National Archives of Australia/Australian Historical Association postgraduate scholar, 2015–16
Topic: Modern voices ‒ Women’s speech on Australian radio, 1923‒66
Catherine Horne is a PhD candidate in the School of History at the Australian National University. Her thesis examines women’s speech on Australian radio during the mid-20th century. Her research interests are in feminist history, media history, and Australian culture and society during the 20th century. She is a member of the editorial collective of Lilith: A Feminist History Journal, and is also the editorial assistant for the National Centre of Biography’s journal Using Lives: Essays in Australian Biography and History.
Catherine Horne will investigate women’s speech on Australian radio during its mid-20th century ‘golden age’ through a focus on specific women, including actors, announcers, social activists and politicians, and the programs on which they were heard.
Although historians of Australian speech, radio and modern womanhood have so far largely neglected this topic, a small number of scholars in the United States, Western Europe, and South America have examined the connection between women’s radio speech and public citizenship. This study will test the conclusions reached by these international scholars through a focus on the distinctiveness of the Australian experience.
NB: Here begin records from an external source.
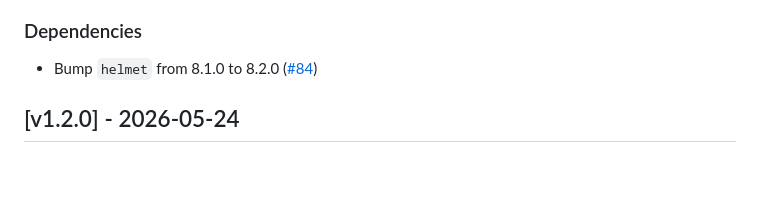
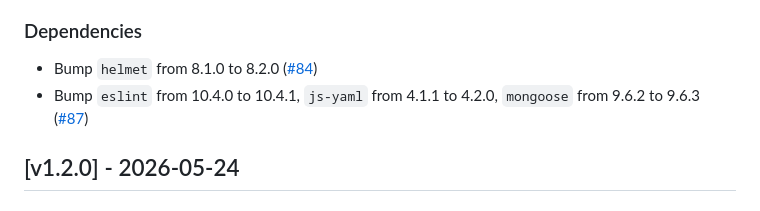
Before and after one commit to isolinear-labs/Neosynth, a Markdown page: CHANGELOG.md, the part around the change. Rendered like a GitHub page; blank space fills up the shorter version.

Commit message:
add changelog entry

```diff
--- a/CHANGELOG.md
+++ b/CHANGELOG.md
@@ -10,6 +10,7 @@
 
 ### Dependencies
 - Bump `helmet` from 8.1.0 to 8.2.0 ([#84](https://github.com/isolinear-labs/Neosynth/pull/84))
+- Bump `eslint` from 10.4.0 to 10.4.1, `js-yaml` from 4.1.1 to 4.2.0, `mongoose` from 9.6.2 to 9.6.3 ([#87](https://github.com/isolinear-labs/Neosynth/pull/87))
 
 ## [v1.2.0] - 2026-05-24
 
```
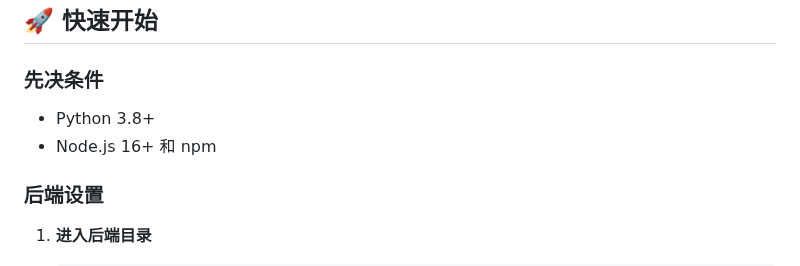
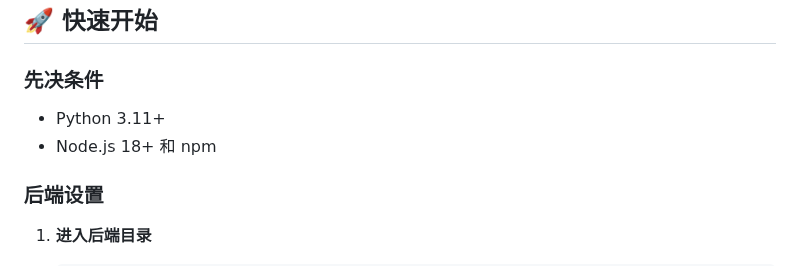
Before and after one commit to yuanjing-hash/RatholeManager, a Markdown page: README.md, the part around the change. Rendered like a GitHub page.

Commit message:
docs: 更新先决条件，要求 Python 3.11+ 和 Node.js 18+

```diff
--- a/README.md
+++ b/README.md
@@ -23,8 +23,8 @@ Rathole Manager 是一个用于管理 `rathole` 反向代理工具的 Web UI。
 
 ### 先决条件
 
-- Python 3.8+
-- Node.js 16+ 和 npm
+- Python 3.11+
+- Node.js 18+ 和 npm
 
 ### 后端设置
 
```
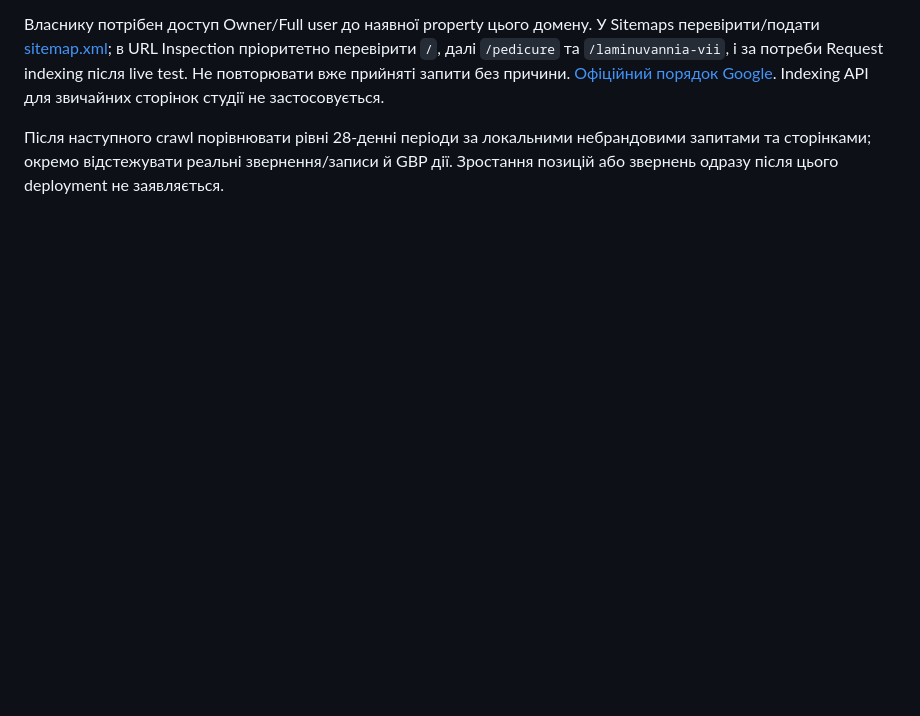
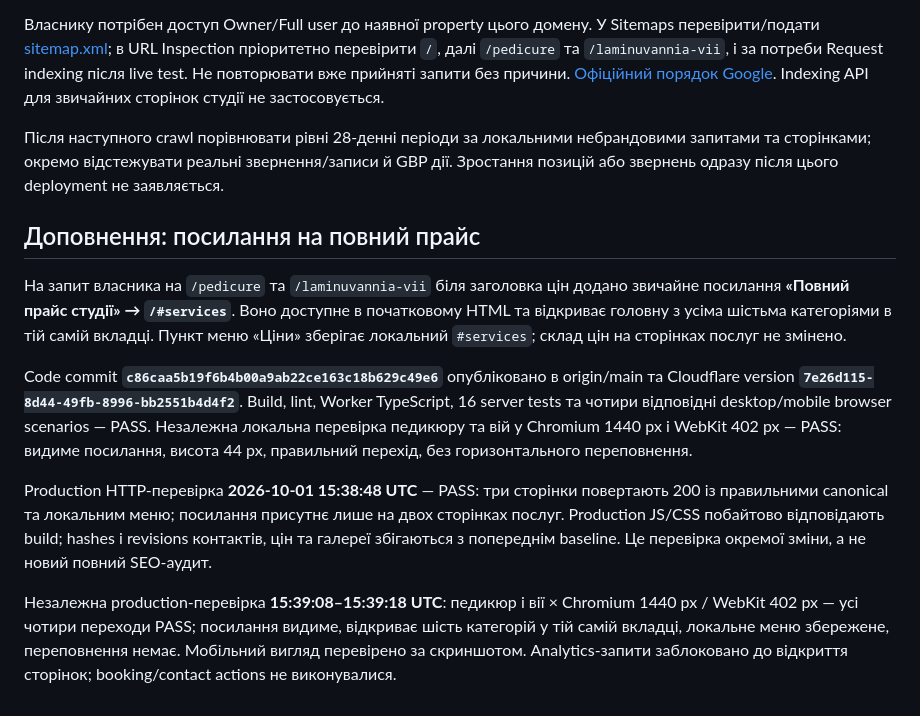
Before and after one commit to avsorokin95-netizen/beauty-space, a Markdown page: docs/seo/final-reaudit-2026-10-01.md, the part around the change. Drawn GitHub-style; blank space fills up the shorter version.

Commit message:
Record full price link deployment checks

```diff
--- a/docs/seo/final-reaudit-2026-10-01.md
+++ b/docs/seo/final-reaudit-2026-10-01.md
@@ -81,3 +81,13 @@ Cloudflare version **`f2357cf0-434c-431b-9515-039824a01177`** (#36), deployment
 Власнику потрібен доступ Owner/Full user до наявної property цього домену. У Sitemaps перевірити/подати [sitemap.xml](https://victoriya-beauty.space/sitemap.xml); в URL Inspection пріоритетно перевірити `/`, далі `/pedicure` та `/laminuvannia-vii`, і за потреби Request indexing після live test. Не повторювати вже прийняті запити без причини. [Офіційний порядок Google](https://developers.google.com/search/docs/crawling-indexing/ask-google-to-recrawl). Indexing API для звичайних сторінок студії не застосовується.
 
 Після наступного crawl порівнювати рівні 28-денні періоди за локальними небрандовими запитами та сторінками; окремо відстежувати реальні звернення/записи й GBP дії. Зростання позицій або звернень одразу після цього deployment не заявляється.
+
+## Доповнення: посилання на повний прайс
+
+На запит власника на `/pedicure` та `/laminuvannia-vii` біля заголовка цін додано звичайне посилання **«Повний прайс студії» → `/#services`**. Воно доступне в початковому HTML та відкриває головну з усіма шістьма категоріями в тій самій вкладці. Пункт меню «Ціни» зберігає локальний `#services`; склад цін на сторінках послуг не змінено.
+
+Code commit **`c86caa5b19f6b4b00a9ab22ce163c18b629c49e6`** опубліковано в origin/main та Cloudflare version **`7e26d115-8d44-49fb-8996-bb2551b4d4f2`**. Build, lint, Worker TypeScript, 16 server tests та чотири відповідні desktop/mobile browser scenarios — PASS. Незалежна локальна перевірка педикюру та вій у Chromium 1440 px і WebKit 402 px — PASS: видиме посилання, висота 44 px, правильний перехід, без горизонтального переповнення.
+
+Production HTTP-перевірка **2026-10-01 15:38:48 UTC** — PASS: три сторінки повертають 200 із правильними canonical та локальним меню; посилання присутнє лише на двох сторінках послуг. Production JS/CSS побайтово відповідають build; hashes і revisions контактів, цін та галереї збігаються з попереднім baseline. Це перевірка окремої зміни, а не новий повний SEO-аудит.
+
+Незалежна production-перевірка **15:39:08–15:39:18 UTC**: педикюр і вії × Chromium 1440 px / WebKit 402 px — усі чотири переходи PASS; посилання видиме, відкриває шість категорій у тій самій вкладці, локальне меню збережене, переповнення немає. Мобільний вигляд перевірено за скриншотом. Analytics-запити заблоковано до відкриття сторінок; booking/contact actions не виконувалися.
```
Compared with other regions, Australia had a different radio industry, particular experiences of women’s enfranchisement and political participation, and debates about speech.
Catherine Horne is interested in how radio influenced women’s experiences of speaking and attitudes to their voices over this period, and why women’s radio speech styles became a focus of broader debates over modern femininity and women’s public citizenship in Australia. Her hypothesis is that radio enabled the development of particular forms of modern public womanhood defined by speech and sound.